Vincent van Gogh’s life in Tilburg is well-known for his paintings. The Tekenlokaal and his wife Johanna van Gogh-Bonger are just a few of the things he and his family left behind. Read on for a glimpse into their lives. Here we will look at some of the most important paintings of the painter, his family, and his work.
Vincent van Gogh’s life in Tilburg
In 1866, Vincent van Gogh was eleven years old. He had already finished elementary school in Zundert and was sent to Jan Provily’s boarding school in Zevenbergen, about 20 miles from Tilburg. In this school, Vincent was prepared to progress to secondary school, but for reasons unknown to his parents, he decided to move back home to Tilburg. This school, the Rijks Hogere Burgerschool “Willem II,” was located in the former palace of King Willem II.
Vincent’s Tekenlokaal in Tilburg
Visit Vincent’s Tekenlokaal to learn more about Van Gogh’s life and art. This museum is a reconstruction of the artist’s childhood home. The drawing room of the former palace is a replica, and computers offer information on the artist’s life and works house painter Tuscaloosa. Visitors can view letters written by the artist to his brother Theo. The museum also displays historical images of Tilburg during the time of Van Gogh. It’s interesting to note that Cees Becht, the man who ‘rid’ Tilburg of beautiful architecture, supervised the demolition of this Tilburg palace. Experts still disagree on the identity of the child Vincent.

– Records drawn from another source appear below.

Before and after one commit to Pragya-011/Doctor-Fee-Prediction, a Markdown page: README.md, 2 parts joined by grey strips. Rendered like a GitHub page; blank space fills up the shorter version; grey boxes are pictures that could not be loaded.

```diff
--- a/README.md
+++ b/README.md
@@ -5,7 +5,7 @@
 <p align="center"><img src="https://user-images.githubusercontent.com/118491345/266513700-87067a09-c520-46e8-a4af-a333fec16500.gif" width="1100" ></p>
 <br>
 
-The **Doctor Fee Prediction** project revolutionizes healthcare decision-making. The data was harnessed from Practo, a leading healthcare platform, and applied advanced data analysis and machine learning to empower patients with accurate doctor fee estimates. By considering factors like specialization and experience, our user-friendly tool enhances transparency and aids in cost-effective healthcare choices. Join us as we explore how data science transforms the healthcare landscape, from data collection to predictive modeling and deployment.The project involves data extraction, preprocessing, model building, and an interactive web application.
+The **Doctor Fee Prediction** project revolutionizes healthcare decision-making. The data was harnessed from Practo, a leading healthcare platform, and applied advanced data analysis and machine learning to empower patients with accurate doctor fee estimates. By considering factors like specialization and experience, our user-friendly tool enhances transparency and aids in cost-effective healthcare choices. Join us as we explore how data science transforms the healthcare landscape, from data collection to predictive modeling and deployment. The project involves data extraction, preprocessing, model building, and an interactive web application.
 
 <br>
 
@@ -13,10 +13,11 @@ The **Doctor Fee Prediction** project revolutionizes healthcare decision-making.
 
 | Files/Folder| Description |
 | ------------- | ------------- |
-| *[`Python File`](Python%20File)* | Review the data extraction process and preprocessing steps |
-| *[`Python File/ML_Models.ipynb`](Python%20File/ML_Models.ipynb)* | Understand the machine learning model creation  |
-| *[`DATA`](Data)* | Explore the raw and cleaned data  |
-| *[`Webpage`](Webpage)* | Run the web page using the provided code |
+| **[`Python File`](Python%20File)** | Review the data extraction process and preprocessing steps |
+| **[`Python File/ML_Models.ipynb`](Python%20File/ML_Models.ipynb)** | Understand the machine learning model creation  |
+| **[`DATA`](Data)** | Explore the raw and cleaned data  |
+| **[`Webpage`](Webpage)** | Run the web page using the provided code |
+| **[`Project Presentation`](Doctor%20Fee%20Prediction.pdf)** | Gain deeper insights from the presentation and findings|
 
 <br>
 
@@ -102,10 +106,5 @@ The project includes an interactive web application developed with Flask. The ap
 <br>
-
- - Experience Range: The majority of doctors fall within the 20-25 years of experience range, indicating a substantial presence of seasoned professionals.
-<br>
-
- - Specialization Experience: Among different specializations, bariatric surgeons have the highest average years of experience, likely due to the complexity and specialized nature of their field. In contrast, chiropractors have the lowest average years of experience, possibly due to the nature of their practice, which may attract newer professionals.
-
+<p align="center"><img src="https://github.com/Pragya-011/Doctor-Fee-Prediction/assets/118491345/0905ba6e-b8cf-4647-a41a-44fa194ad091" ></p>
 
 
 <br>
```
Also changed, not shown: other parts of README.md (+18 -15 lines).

Vincent van Gogh’s wife Johanna van Gogh-Bonger
According to a new biography of Vincent van, Gogh’s wife, the artist’s sister-in-law Jo van Gögh-Bonger played a crucial role in the promotion of the Dutch painter’s work. The painting enthusiast, who met Trotsky in New York during the Russian Revolution, was a tireless promoter of her husband’s art and an active progressive feminist.
Vincent’s Tekenlokaal in Nuenen
The ‘Potato Eaters’ is a large figure study Vincent painted in Nuenen. The artist moved to Nuenen in December 1883, having not seen his parents since Christmas 1881. His vicarage was his studio. He worked from home, painting as he went. A small room in the mangle served as his studio. In addition, he painted a portrait of his mother in the vicarage.
The death of Vincent’s brother, Theo, in 1869, shocked the world. His unorthodox lifestyle and fervor for religion led him to reject his formal training and pursue a career as a lay preacher in a poor mining area. Vincent’s time in the Borinage was marked by depression, and he began to sketch and read to pass the time. He also began translating Biblical passages and visiting his parents in Etten, Brabant.